In a place like Paris – as with many places in the world – if an American walked into a shop and opened with a courteous “I’d like to buy a scarf, please,” the salesperson probably wouldn’t even blink. She/he would respond politely, most often in serviceable, if not excellent, English, and get on with selling you a very nice scarf. But as the customer passed out of the store, the salesperson would likely be feeling something between annoyance and disdain for pathetic Americans, who not only are stubbornly monolingual, but who also don’t even know the first elements of proper behavior.
“La politesse” (good manners, politeness) is really important in France, and no less so in public places and among strangers than among people who are acquainted. In French culture, there are a number of – often minor, but surprisingly important – cultural nuances that an avid French learner should be made aware of. For example:

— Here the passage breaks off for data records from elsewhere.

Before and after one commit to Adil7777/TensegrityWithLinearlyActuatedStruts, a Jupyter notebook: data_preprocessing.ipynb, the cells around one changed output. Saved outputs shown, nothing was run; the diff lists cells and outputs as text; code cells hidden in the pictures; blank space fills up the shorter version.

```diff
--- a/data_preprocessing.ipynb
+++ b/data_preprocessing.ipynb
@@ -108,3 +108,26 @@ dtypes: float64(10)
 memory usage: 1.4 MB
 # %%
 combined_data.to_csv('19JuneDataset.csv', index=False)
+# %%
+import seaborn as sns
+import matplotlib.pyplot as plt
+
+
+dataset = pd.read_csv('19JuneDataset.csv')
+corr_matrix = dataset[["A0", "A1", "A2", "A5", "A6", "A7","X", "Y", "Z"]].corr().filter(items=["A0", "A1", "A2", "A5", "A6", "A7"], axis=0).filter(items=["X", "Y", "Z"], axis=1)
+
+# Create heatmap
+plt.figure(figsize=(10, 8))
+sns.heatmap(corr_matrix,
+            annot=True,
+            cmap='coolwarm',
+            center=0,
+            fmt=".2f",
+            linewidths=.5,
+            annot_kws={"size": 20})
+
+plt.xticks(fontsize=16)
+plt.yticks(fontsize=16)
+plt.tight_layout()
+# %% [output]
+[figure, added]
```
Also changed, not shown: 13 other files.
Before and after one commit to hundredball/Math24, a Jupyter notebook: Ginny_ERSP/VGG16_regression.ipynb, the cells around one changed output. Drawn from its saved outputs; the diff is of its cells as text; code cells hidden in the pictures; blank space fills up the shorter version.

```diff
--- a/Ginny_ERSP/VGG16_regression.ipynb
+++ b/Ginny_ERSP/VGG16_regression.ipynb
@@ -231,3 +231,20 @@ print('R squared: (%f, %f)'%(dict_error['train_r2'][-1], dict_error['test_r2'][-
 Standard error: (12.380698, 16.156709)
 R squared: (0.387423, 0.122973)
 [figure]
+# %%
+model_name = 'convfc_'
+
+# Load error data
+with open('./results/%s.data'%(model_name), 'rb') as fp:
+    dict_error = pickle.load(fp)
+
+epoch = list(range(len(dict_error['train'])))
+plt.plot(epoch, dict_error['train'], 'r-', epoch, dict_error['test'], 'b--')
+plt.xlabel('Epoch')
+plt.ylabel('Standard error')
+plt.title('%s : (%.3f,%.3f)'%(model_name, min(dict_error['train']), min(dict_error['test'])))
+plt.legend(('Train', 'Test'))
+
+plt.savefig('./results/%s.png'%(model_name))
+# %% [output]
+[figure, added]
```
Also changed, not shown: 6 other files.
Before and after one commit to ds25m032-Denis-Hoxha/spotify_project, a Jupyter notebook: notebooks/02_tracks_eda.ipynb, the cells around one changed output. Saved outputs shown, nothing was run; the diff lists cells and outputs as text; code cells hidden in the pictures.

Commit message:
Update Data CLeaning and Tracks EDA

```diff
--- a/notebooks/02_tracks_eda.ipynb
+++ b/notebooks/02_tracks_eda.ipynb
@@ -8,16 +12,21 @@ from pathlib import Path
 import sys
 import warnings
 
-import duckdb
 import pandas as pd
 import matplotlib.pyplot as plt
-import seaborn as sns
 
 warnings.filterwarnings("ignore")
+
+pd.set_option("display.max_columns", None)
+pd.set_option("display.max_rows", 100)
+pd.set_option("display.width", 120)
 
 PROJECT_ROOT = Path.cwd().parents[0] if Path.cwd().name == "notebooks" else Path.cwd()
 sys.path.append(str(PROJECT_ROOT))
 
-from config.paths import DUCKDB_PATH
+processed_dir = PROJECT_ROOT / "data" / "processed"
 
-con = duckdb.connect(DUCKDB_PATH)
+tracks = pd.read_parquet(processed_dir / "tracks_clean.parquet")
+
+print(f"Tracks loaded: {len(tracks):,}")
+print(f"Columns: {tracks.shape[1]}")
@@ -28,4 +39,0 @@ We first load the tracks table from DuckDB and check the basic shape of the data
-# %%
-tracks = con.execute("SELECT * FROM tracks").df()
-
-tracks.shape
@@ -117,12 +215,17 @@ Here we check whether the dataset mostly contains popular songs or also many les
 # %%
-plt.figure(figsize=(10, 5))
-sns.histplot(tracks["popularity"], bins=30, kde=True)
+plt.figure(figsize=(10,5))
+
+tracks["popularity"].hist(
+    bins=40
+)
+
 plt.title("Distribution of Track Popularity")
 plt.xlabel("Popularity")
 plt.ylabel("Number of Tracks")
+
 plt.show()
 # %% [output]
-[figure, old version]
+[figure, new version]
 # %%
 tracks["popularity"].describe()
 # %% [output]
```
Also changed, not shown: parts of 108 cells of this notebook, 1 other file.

- Bonjour, monsieur/madame: Our scarf purchaser, above, should have entered the shop, headed for the salesperson while nodding a “Bonjour, madame” or “Bonjour, monsieur” to any other shoppers encountered along the way. Then, being sure to open with the magic (and mandatory!) “Bonjour, madame/monsieur”*, he/she could launch into business.
*Helpful Hint: “Bonjour” spoken alone can sound a bit curt, so it’s “Bonjour” plus a name, if you have one, or if not, then “Bonjour madame” or “Bonjour monsieur.”
- Smiling: Americans have to watch out in France: the French just smile less than we do, and a smile in the wrong place can be misinterpreted. It has nothing to do with their state of happiness, or their friendliness, or anything. It’s just in the culture. In that scarf-buying transaction, I’m sure the purchaser was wearing the standard American I-smile-at-strangers smile, and I am equally sure that the salesperson was wondering why.
- Air kissing: In France the “air kiss” comes to mind – that left-then-right peck not quite on both cheeks. But watch it, because next door in Belgium it can be left-then-right-then-left-again, and in the south of France it’s often four times! Best advice: don’t be first; check out the local “kiss count” before it’s your turn. And if you’re a hugger, don’t try that in France; it will not be understood!
- Invitations to dinner: Invitations into French homes are less common than in the USA, so if you receive one, it’s kind of a big deal. For a start, be sure you are on time – but “on time” in France is really a thoughtful 15 or so minutes later than the agreed hour. Bring something, but not wine – wine in France is a complicated business, and it’s best for non-natives to stay clear of it. Candy is OK, and so are flowers, except for chrysanthemums, a no-no. You don’t offer to “help in the kitchen.” In fact, you don’t offer to do anything – set the table, or clear away – really, nothing. Seated at the table, you must keep your forearms on or above the table – no hands out of sight in lap! And once seated, you may only get up at the end of the meal, when the hostess does. Need the bathroom? Forget it; you’re going to have to just sit there and suffer – and French meals can take forever!
As you can see, the list could go on and on. So though you may know enough of the language to get by, you may still lack the knowledge of the norms of social behavior required to use it properly. To learn a language – “really, really learn” it –vocabulary, grammar, and structure is not enough. There are other things, loosely grouped together under the label “culture,” that must also be learned.
The “When in Rome . . .” approach is the one I have chosen, and it works for me. A little challenging, yes, but it’s also very satisfying to appreciate the local culture, to adopt its norms, and to savor its nuances. So I speak only from my own experience and my personal point of view, of course, but here is my advice: learn the language, yes, but remember to savor the culture, too! You just miss too much if you don’t do both.
How about you? What cultural nuances have you picked up during your own experiences abroad? Had you learned about them beforehand, or did you, like me, get your beginning culture lessons “in actual combat,” so to speak?
– Richard Mills